• **The task**: Copy the records below in full and leave every image out of the copy.

Front-end code change data:
--- START ---

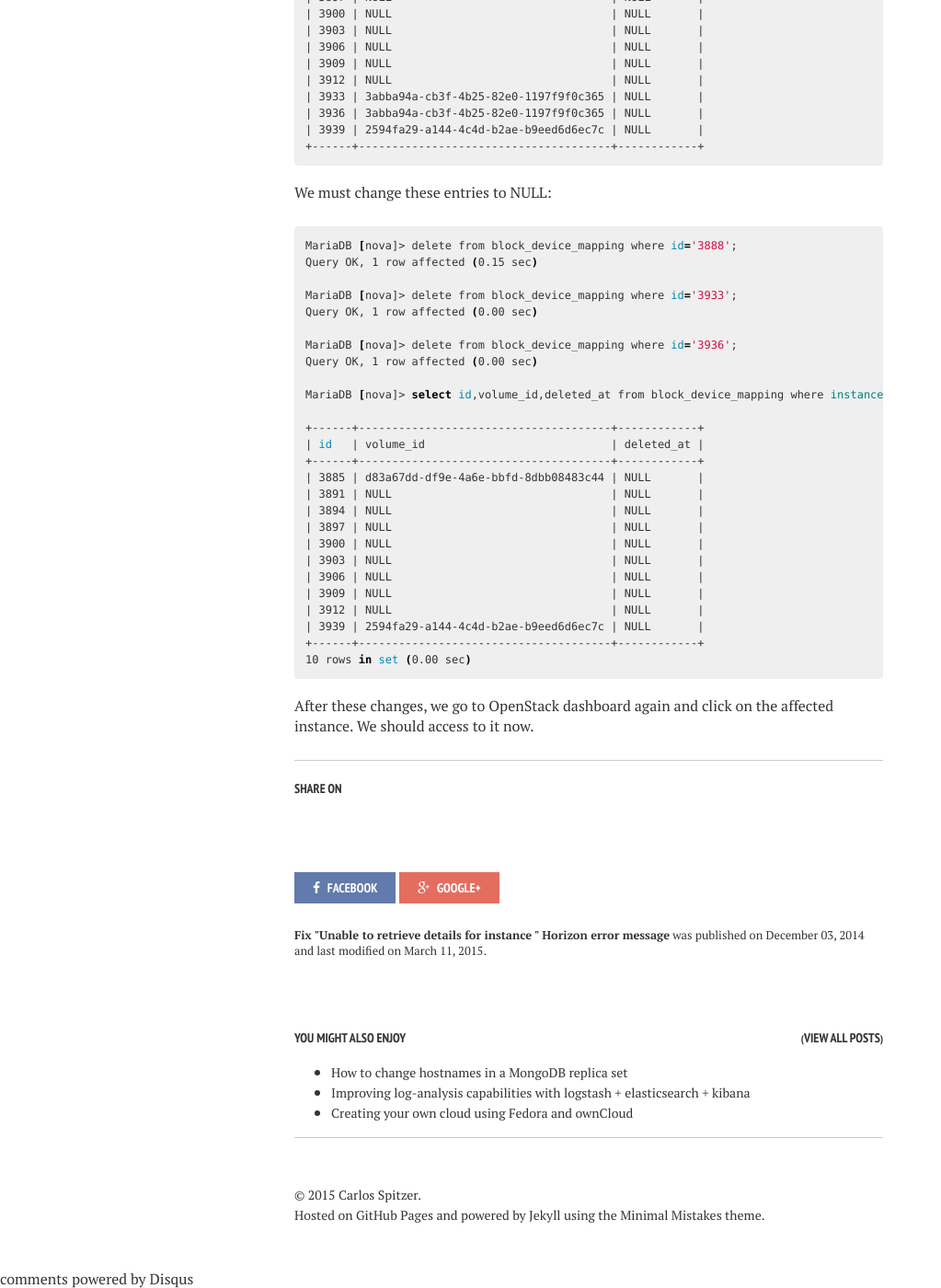
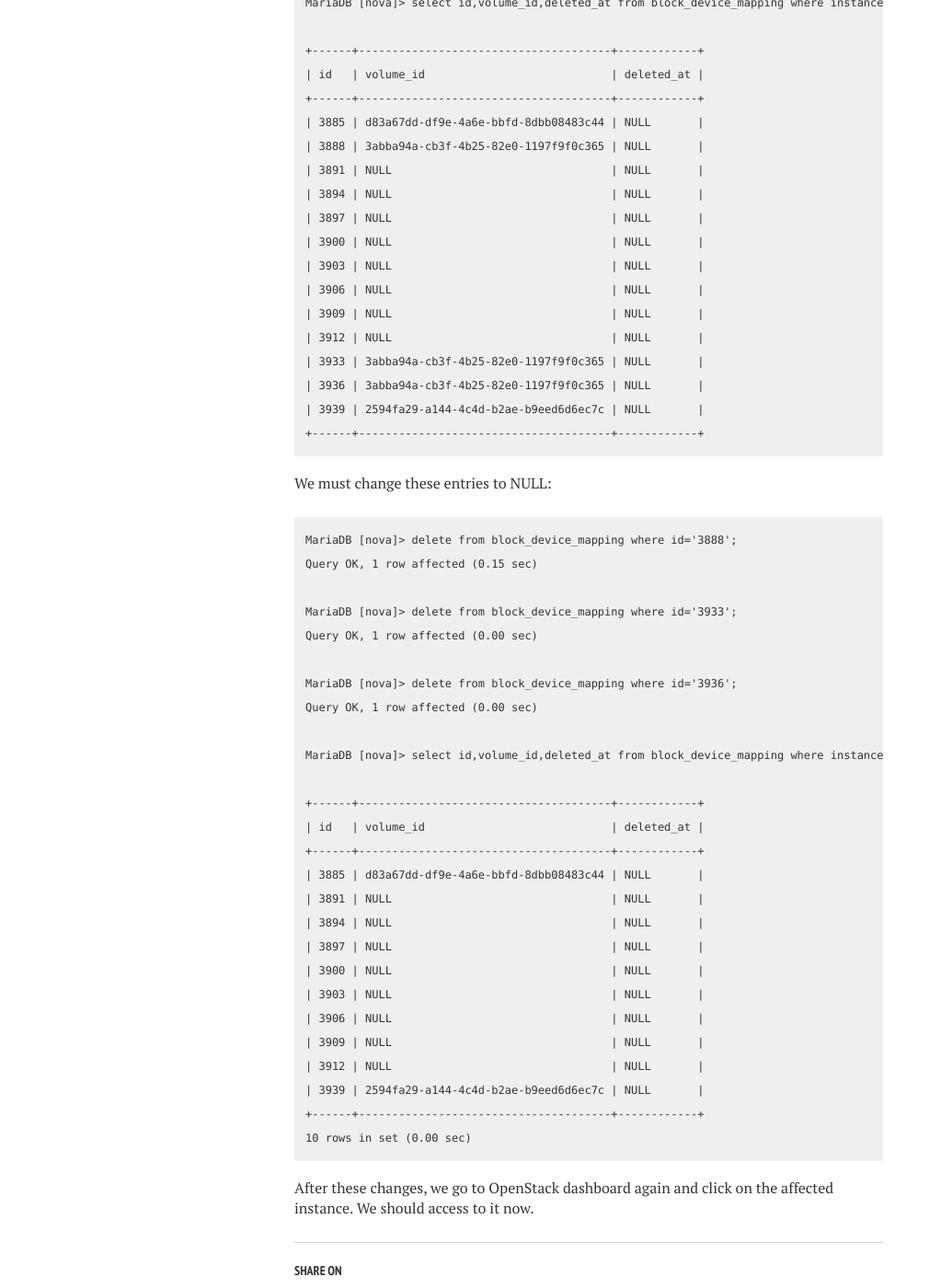
Before and after one commit to lestrade84/lestrade84.github.io, a Jekyll site: the page built from _posts/2014-12-03-openstack-horizon-retrieve-instance-details.md, in a window 1280 px wide and 1400 px high, scrolled down 2584 px. Shown: the whole window at 92% size, without its empty margins (0-1023 px from the left). Built offline with Jekyll 4.4.1, drawn with Linux system fonts in a browser that asks for light colours; nearby versions of some CDN libraries; comment, search, counter and statistics services are not loaded; some of the changed text lies outside the part shown.

Commit message:
Sintax errors

````diff
--- a/_posts/2014-12-03-openstack-horizon-retrieve-instance-details.md
+++ b/_posts/2014-12-03-openstack-horizon-retrieve-instance-details.md
@@ -11,7 +11,7 @@
 
 Sometimes you may find the following error message when you try to access to an OpenStack instance:
 
-<figure><img src="{{ site.url }}/images/horizon-retrieve-instance-error.jpg"></figure>
+<figure><img align="center" src="{{ site.url }}/images/horizon-retrieve-instance-error.jpg"></figure>
 
 This is a generic error that sometimes is related with the metadata of the affected instance.
 A good practice is to check what is the current status of the instance:
@@ -60,7 +60,7 @@
 
 With this method, you must update some Nova database entries too.
 
-{% highlight mysql %}
+```
 MariaDB [nova]> describe block_device_mapping;
 
 +-----------------------+--------------+------+-----+---------+----------------+
@@ -87,11 +87,11 @@
 | boot_index            | int(11)      | YES  |     | NULL    |                |
 | image_id              | varchar(36)  | YES  |     | NULL    |                |
 +-----------------------+--------------+------+-----+---------+----------------+
-{% endhighlight %}
+```
 
 If we execute the following query, we may find the issue:
 
-{% highlight mysql %}
+```
 MariaDB [nova]> select id,volume_id,deleted_at from block_device_mapping where instance_uuid='99fd0970-d348-495b-a9ed-39555e839c9e';
 
 +------+--------------------------------------+------------+
@@ -111,11 +111,11 @@
 | 3936 | 3abba94a-cb3f-4b25-82e0-1197f9f0c365 | NULL       |
 | 3939 | 2594fa29-a144-4c4d-b2ae-b9eed6d6ec7c | NULL       |
 +------+--------------------------------------+------------+
-{% endhighlight %}
+```
 
 We must change these entries to NULL:
 
-{% highlight bash %}
+```
 MariaDB [nova]> delete from block_device_mapping where id='3888';
 Query OK, 1 row affected (0.15 sec)
 
@@ -142,6 +142,6 @@
 | 3939 | 2594fa29-a144-4c4d-b2ae-b9eed6d6ec7c | NULL       |
 +------+--------------------------------------+------------+
 10 rows in set (0.00 sec)
-{% endhighlight %}
+```
 
 After these changes, we go to OpenStack dashboard again and click on the affected instance. We should access to it now.
````
Also changed, not shown: other parts of _posts/2014-12-03-openstack-horizon-retrieve-instance-details.md (+1 -1 lines).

--- END ---

• **Solution below**:
Before and after one commit to lestrade84/lestrade84.github.io, a Jekyll site: the page built from _posts/2014-12-03-openstack-horizon-retrieve-instance-details.md, in a window 1280 px wide and 1400 px high, scrolled down 2584 px. Shown: the whole window at 92% size, without its empty margins (0-1023 px from the left). Built offline with Jekyll 4.4.1, drawn with Linux system fonts in a browser that asks for light colours; nearby versions of some CDN libraries; comment, search, counter and statistics services are not loaded; some of the changed text lies outside the part shown.

Commit message:
Sintax errors

````diff
--- a/_posts/2014-12-03-openstack-horizon-retrieve-instance-details.md
+++ b/_posts/2014-12-03-openstack-horizon-retrieve-instance-details.md
@@ -11,7 +11,7 @@
 
 Sometimes you may find the following error message when you try to access to an OpenStack instance:
 
-<figure><img src="{{ site.url }}/images/horizon-retrieve-instance-error.jpg"></figure>
+<figure><img align="center" src="{{ site.url }}/images/horizon-retrieve-instance-error.jpg"></figure>
 
 This is a generic error that sometimes is related with the metadata of the affected instance.
 A good practice is to check what is the current status of the instance:
@@ -60,7 +60,7 @@
 
 With this method, you must update some Nova database entries too.
 
-{% highlight mysql %}
+```
 MariaDB [nova]> describe block_device_mapping;
 
 +-----------------------+--------------+------+-----+---------+----------------+
@@ -87,11 +87,11 @@
 | boot_index            | int(11)      | YES  |     | NULL    |                |
 | image_id              | varchar(36)  | YES  |     | NULL    |                |
 +-----------------------+--------------+------+-----+---------+----------------+
-{% endhighlight %}
+```
 
 If we execute the following query, we may find the issue:
 
-{% highlight mysql %}
+```
 MariaDB [nova]> select id,volume_id,deleted_at from block_device_mapping where instance_uuid='99fd0970-d348-495b-a9ed-39555e839c9e';
 
 +------+--------------------------------------+------------+
@@ -111,11 +111,11 @@
 | 3936 | 3abba94a-cb3f-4b25-82e0-1197f9f0c365 | NULL       |
 | 3939 | 2594fa29-a144-4c4d-b2ae-b9eed6d6ec7c | NULL       |
 +------+--------------------------------------+------------+
-{% endhighlight %}
+```
 
 We must change these entries to NULL:
 
-{% highlight bash %}
+```
 MariaDB [nova]> delete from block_device_mapping where id='3888';
 Query OK, 1 row affected (0.15 sec)
 
@@ -142,6 +142,6 @@
 | 3939 | 2594fa29-a144-4c4d-b2ae-b9eed6d6ec7c | NULL       |
 +------+--------------------------------------+------------+
 10 rows in set (0.00 sec)
-{% endhighlight %}
+```
 
 After these changes, we go to OpenStack dashboard again and click on the affected instance. We should access to it now.
````
Also changed, not shown: other parts of _posts/2014-12-03-openstack-horizon-retrieve-instance-details.md (+1 -1 lines).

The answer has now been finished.